Since zone defenses were made legal in the NBA, the league has changed drastically, in the very basic category of ‘what happens on the court.’ While certain masters (Kobe, Melo) remain frequent isolation dangers, most teams are being nostalgic, more than anything, when they fail to institute a more dynamic, movement-based offense. It’s been said that the NBA is a now a ‘pick and roll league,’ but in the motion offense of the Spurs, there’s something that, while pick and roll-based, is more sophisticated than any other scheme in the league—hell, the Spurs’ offense seems more complicated than most NFL schemes. The Spurs’ players partake in a web of movement, usually begat by the space created by a screen, and continue to push the ball toward the rim until they get a close, high-percentage shot, or kick out for a three. There is no standing around, and all of it seems meticulously rehearsed.

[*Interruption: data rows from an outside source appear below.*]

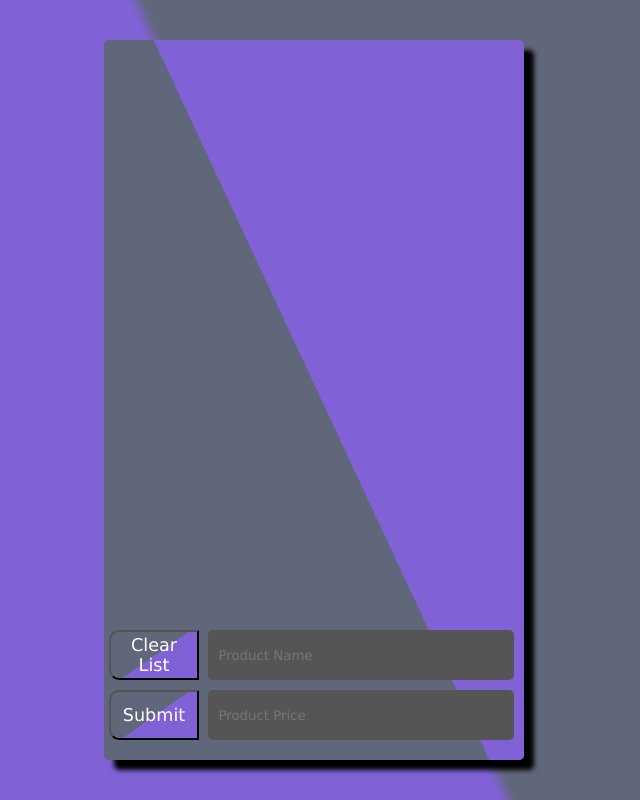
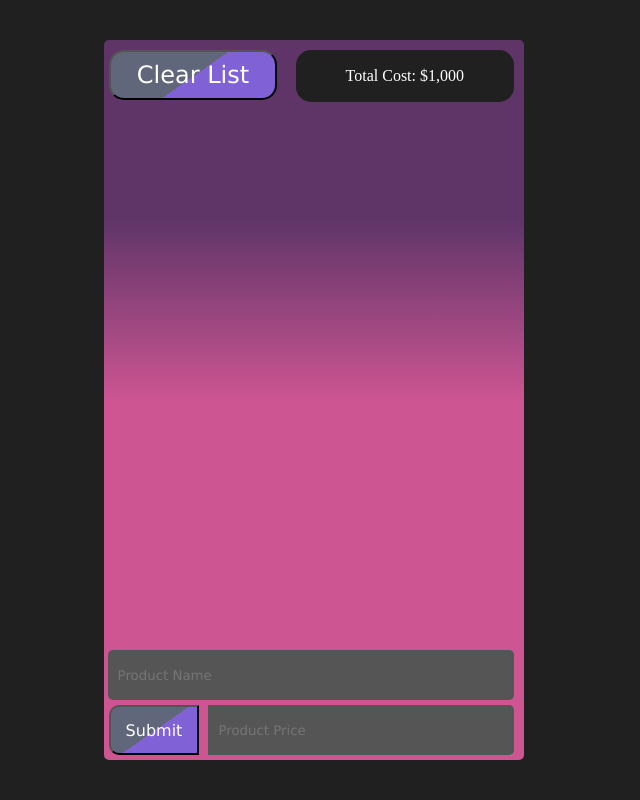
Before and after one commit to D-Whipp/list-app-jQuery, a website: page index.html in a window 1280 px wide. Shown: the whole page, without its empty margins (326-966 px from the left). Drawn offline with nearby package versions, Linux system fonts and the light colour scheme.

Commit message:
updated styling, FEATUE UPDATE: setup display total cost

```diff
--- a/assets/index.js
+++ b/assets/index.js
@@ -22,18 +22,12 @@ $(document).ready(function () {
         location.reload(true);
     });
 
-    let displayItems = JSON.parse(
-        localStorage.getItem('list') || '{}'
-    );
-
     if (localStorage) {
         const retrievedList = JSON.parse(
             localStorage.getItem('list') || '[]'
         );
         items = retrievedList;
-        console.log(items);
     }
-
 
     for (let i = 0; i < items.length; i++) {
         if (items.length === 0) {
@@ -58,17 +52,30 @@ $(document).ready(function () {
     $('ul').on('click', '.fa-trash', function () {
         $(this).parent('li').toggleClass('trashed');
         let id = parseInt($(this).parent().text().slice(-16));
-
-        console.log('Looking at: ', id);
+        $(this).parent('li').fadeOut(300);
 
         for (let i = 0; i < items.length; i++) {
             if (items[i].id == id) {
-                console.log('Found: ', items[i].name);
                 items.splice(i, 1);
-                console.log(items);
                 localStorage.setItem('list', JSON.stringify(items));
-                location.reload(true);
             }
         }
+        location.reload(true);
     });
+
+    console.log(items);
+
+    let pricesArray = [];
+    for (let k = 0; k < items.length; k++) {
+        pricesArray.push(parseInt(items[k].price));
+    }
+    console.log('prices array: ', pricesArray);
+    let total = pricesArray.reduce(function (a, b) {
+        return a + b;
+    });
+
+    let totalCost = $('.total-cost');
+    totalCost.text(total);
+
+    console.log('total: ', total);
 });
--- a/assets/styles.css
+++ b/assets/styles.css
@@ -5,16 +5,15 @@
 
 body {
     align-items: center;
-    background: linear-gradient(245deg, #61677A 49%, #8062D6 50%);
+    background-color: #202020;
     display: flex;
     justify-content: center;
     min-height: 100vh;
 }
 
 .container {
-    background: linear-gradient(65deg, #61677A 51%, #8062D6 49%);
+    background: linear-gradient( #5f3568 25%, #cc5592 50%);
     border-radius: 5px;
-    box-shadow: 10px 10px 5px rgba(0, 0, 0, 1);
     height: 700px;
     width: 400px;
     padding: 10px;
@@ -28,9 +27,9 @@ body {
     border-radius: 5px;
     color: #fff;
     height: 50px;
-    width: 68%;
+    width: 92%;
     position: absolute;
-    bottom: 80px;
+    bottom: 60px;
     right: 10px;
     padding: 0px 10px;
     outline: none;
@@ -39,12 +38,12 @@ body {
 .price-input {
     background: #555;
     border: none;
-    border-radius: 5px;
+    border-radius: 0px 5px 5px 0px;
     color: #fff;
     height: 50px;
     width: 68%;
     position: absolute;
-    bottom: 20px;
+    bottom: 5px;
     right: 10px;
     padding: 0px 10px;
     outline: none;
@@ -58,29 +57,41 @@ body {
     background: linear-gradient(145deg, #61677A 51%, #8062D6 49%);
     border-radius: 10px 0px 0px 10px;
     color: #fff;
-    font-size: 1.1rem;
+    font-size: 100%;
     height: 50px;
     width: 90px;
-    bottom: 20px;
+    bottom: 5px;
     left: 5px;
     position: absolute;
 }
 
 .clear-list-btn {
     background: linear-gradient(145deg, #61677A 51%, #8062D6 49%);
-    border-radius: 10px 0px 0px 10px;
+    border-radius: 15px;
     color: #fff;
-    font-size: 1.1rem;
+    font-size: 150%;
     height: 50px;
-    width: 90px;
-    bottom: 80px;
+    width: 40%;
+    top: 10px;
     left: 5px;
     position: absolute;
 }
 
+.total-cost-container {
+    background-color: #202020;
+    border-radius: 15px;
+    color: #fff;
+    font-size: 100%;
+    padding: 18px 50px;
+    position: absolute;
+    top: 10px;
+    right: 10px;
+}
+
 ul {
-    height: 80%;
+    height: 75%;
     overflow-y: scroll;
+    margin-top: 60px;
 }
 
 ul::-webkit-scrollbar {
@@ -103,7 +114,6 @@ ul li {
 ul .fa-check {
     cursor: pointer;
     position: absolute;
-    /* height: 80%; */
 }
 
 ul .fa-trash {
@@ -143,7 +153,7 @@ ul .hideId {
     .container {
         height: 100vh;
         width: 100%;
-        background: linear-gradient(245deg, #61677A 49%, #8062D6 50%);
+        background: linear-gradient( #5f3568 25%, #cc5592 50%);
     }
 
     ul {
--- a/index.html
+++ b/index.html
@@ -23,6 +23,8 @@
             <ul id="item-list">
 
             </ul>
+
+            <p class="total-cost-container">Total Cost: <span class="total-cost">$1,000</span></p>
 
             <form id="content-form">
                 <input
```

In this offense, the team has cast a model that just might be the future of the NBA. Houston’s offensive approach is philosophically similar, even though it’s starkly opposite in that there are almost no plays being ran; their fast-break-first mode results in lots of at-the-basket play, and lots of three-pointers; contested mid-range shots are a big no-no. And while both teams have some superstar talent in their starting five, they’re both leading successful campaigns mostly by maximizing their rosters with an overwhelming schematic ability to create high-percentage shots. For teams waiting until this summer or 2014’s to get on track, instituting an offense that, like these, responds to the evolution of the game, is a must.
Waiting for Superman
In Derrick Rose, the Bulls have a one-man defense collapser; they have a player so quick and intuitive that he doesn’t need a scheme, or even an open court, to create shots for himself—and, if he gets wiser like LeBron, a great amount for his team-mates, as well. The only problem is that Rose hasn’t played a single minute this season. Chicago is a good team that, with Rose, is a great one, and the most serious threat to Miami’s reign. And though they’re currently falling apart from other various injuries (and a confusion of spirit, in light of the recent explosion in Rose-related news and commentary), the Bulls already have the answer, on their roster, that most teams dream to find in the coming off-seasons.
Fans are quick to forget that, prior to Rose’s ACL tear, he was an MVP award winner, and the Bulls were coming off a highly-contested Eastern Conference Finals loss against the much more experienced Heat, in the first of two consecutive seasons in which Chicago had the best record in the league. While Miami was still the favorite to take the East, again, the Bulls were something considerably more than dark horse contenders, around the league; we were still in the midst of the pre-LeBron-championship era, and the door looked just about as open for Rose as it did James. Miami and Chicago were destined for a series more intriguing than any.
And while the team around Rose has changed since his injury—including the dismantlement of the league’s best second unit—it’s actually mostly improved; Joakim Noah, Carlos Boozer, and Luol Deng have all had to step up and take turns as de-facto go-to scorers, which is what the Bulls lack the most, even with Rose.
The realest question to the championship landscape of the league might be this: can Derrick Rose possibly account for the momentum Miami’s gained in his absence? While this seems impossible, it’s important to note just how much more important off-seasons have been than in-seasons, to the growth of many an NBA legend.